The decommissioned shafts of the Grube Teutschenthal mine are based near Halle, about 150 km southwest of Berlin, and were used to produce potash and rock salt.

The 760-m-deep mine is now being used as a long-term waste disposal facility, with Geiger using deep underground cavities to soundly dispose of mineral waste especially from thermal energy plants and industry.

The group is planning to use green energy to power existing operations at the site, and optimise electricity supply through gravity energy storage.

Gravitricity will launch a study in May looking to assess the technical and commercial feasibility of using the Saale shaft to optimise the supply and demand of green energy.

If this initial phase of the study proves positive, Gravitricity will then deliver a concept design and project development plan, offering Geiger the option to consider building a full-scale gravity energy storage plant.

“We are very interested in the potential to use a decommissioned mine shaft to help us store and deliver low carbon power. We are committed to decarbonising our activities and this study will give us the information we need to understand if gravity energy storage can form a part of our renewable energy mix,” states Geiger shareholder Stephan Geiger.

Gravitricity MD Charlie Blair adds that this contract with Geiger demonstrates the growing interest in the potential to use below-ground gravity storage technology as a cost-effective and flexible way of storing and delivering renewable energy.

“We are now having conversations with mine owners worldwide seeking to explore opportunities to develop first-of-a-kind schemes.”

In February, Gravitricity signed a memorandum with Czech State-owned enterprise DIAMO, to help mitigate the consequences of coal mining in that country. The two parties are seeking to turn a decommissioned mine into a 4 MW energy storage facility, equivalent to the power needs of 16 000 homes.

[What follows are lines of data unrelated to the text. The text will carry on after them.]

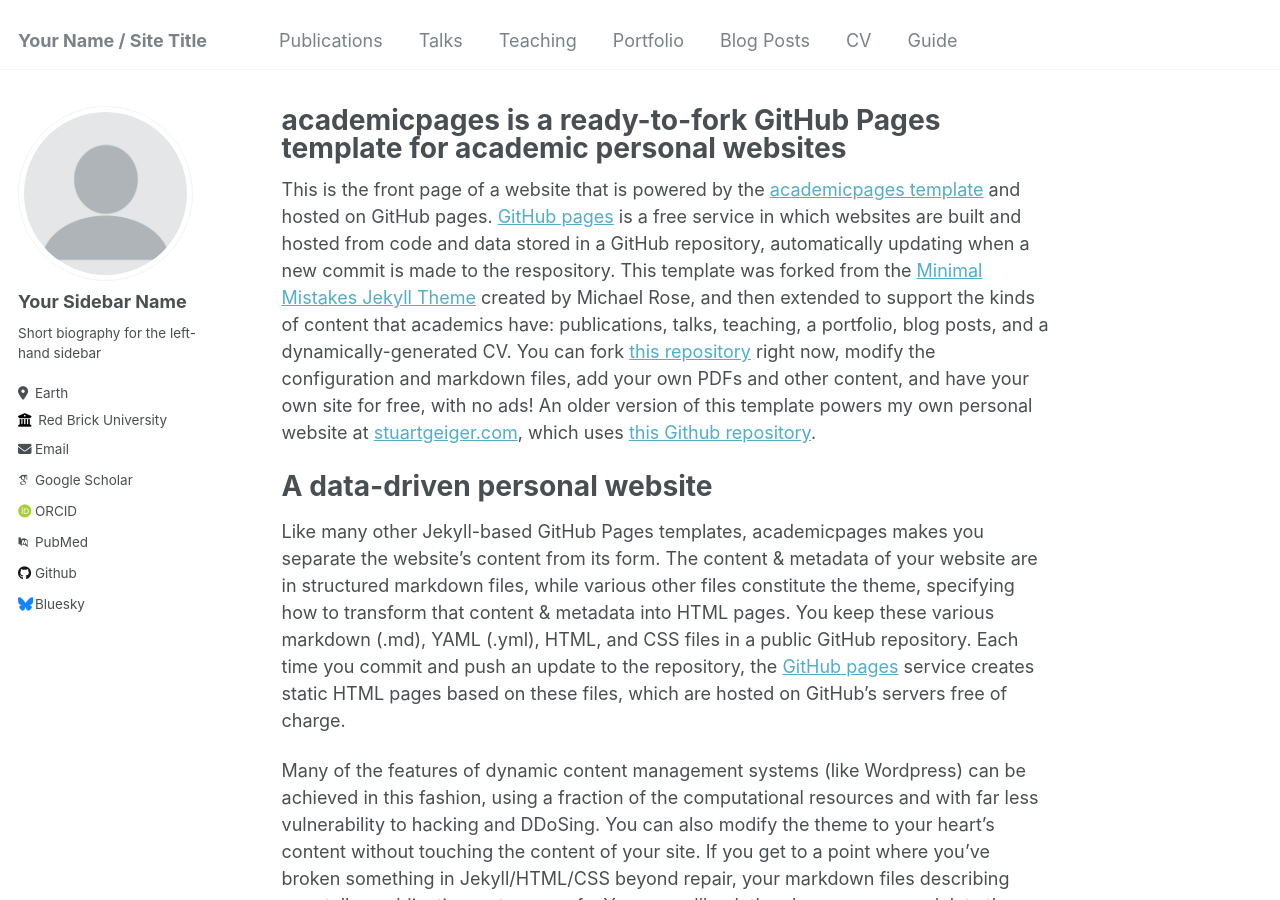
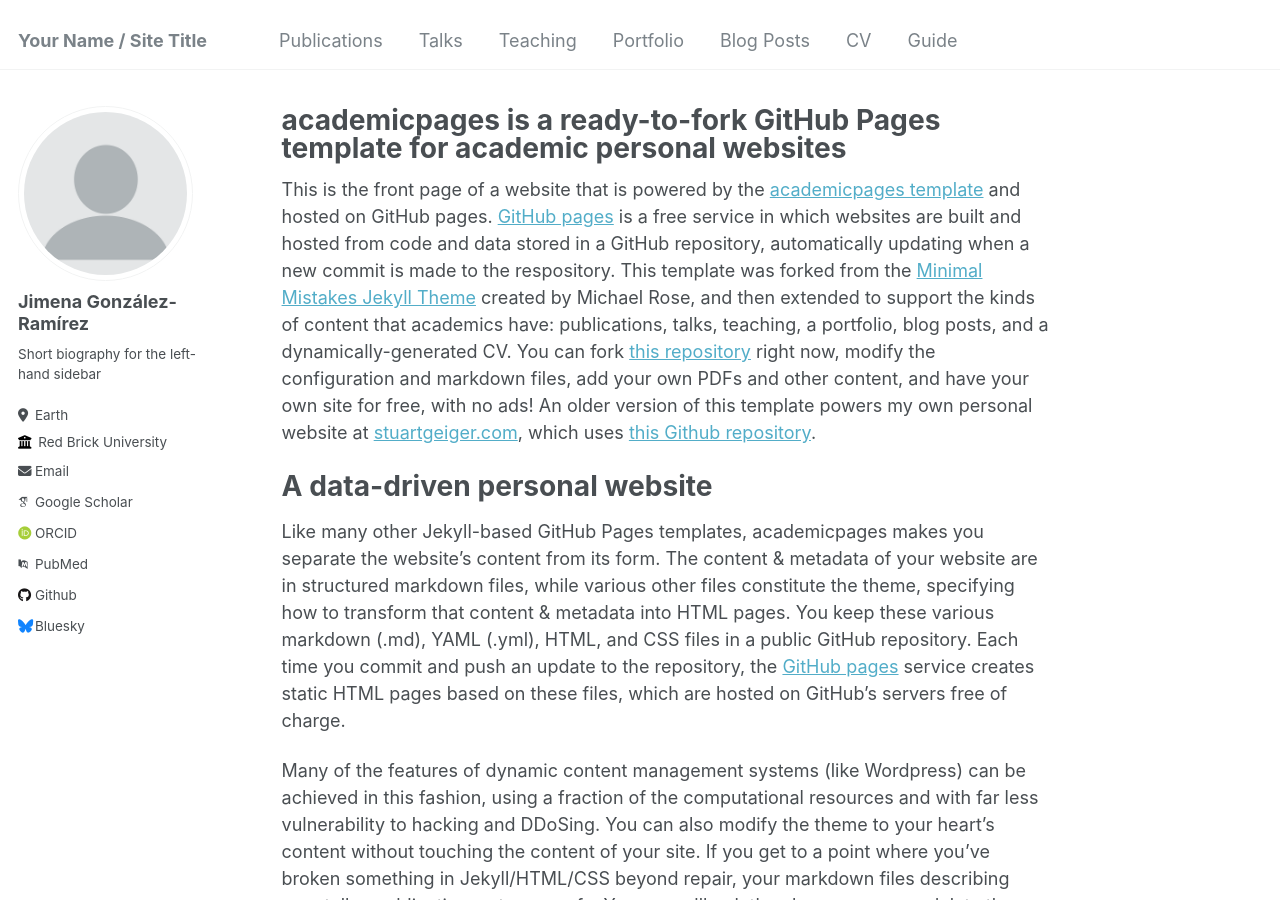
Before and after one commit to jimegon/jimegon.github.io, a Jekyll site: the page built from _pages/about.md, in a window 1280 px wide and 900 px high. Built offline with Jekyll 4.4.1, drawn with Linux system fonts in a browser that asks for light colours; some web fonts are replaced.

Commit message:
Update _config.yml

```diff
--- a/_config.yml
+++ b/_config.yml
@@ -22,7 +22,7 @@ repository               : "academicpages/academicpages.github.io"
 author:
   # Biographic information
   avatar           : "profile.png"
-  name             : "Your Sidebar Name"
+  name             : "Jimena González-Ramírez"
   pronouns         : # example: "she/her"
   bio              : "Short biography for the left-hand sidebar"
   location         : "Earth"
```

Gravitricity estimates there are about 14 000 mines globally which could be suitable for gravity energy storage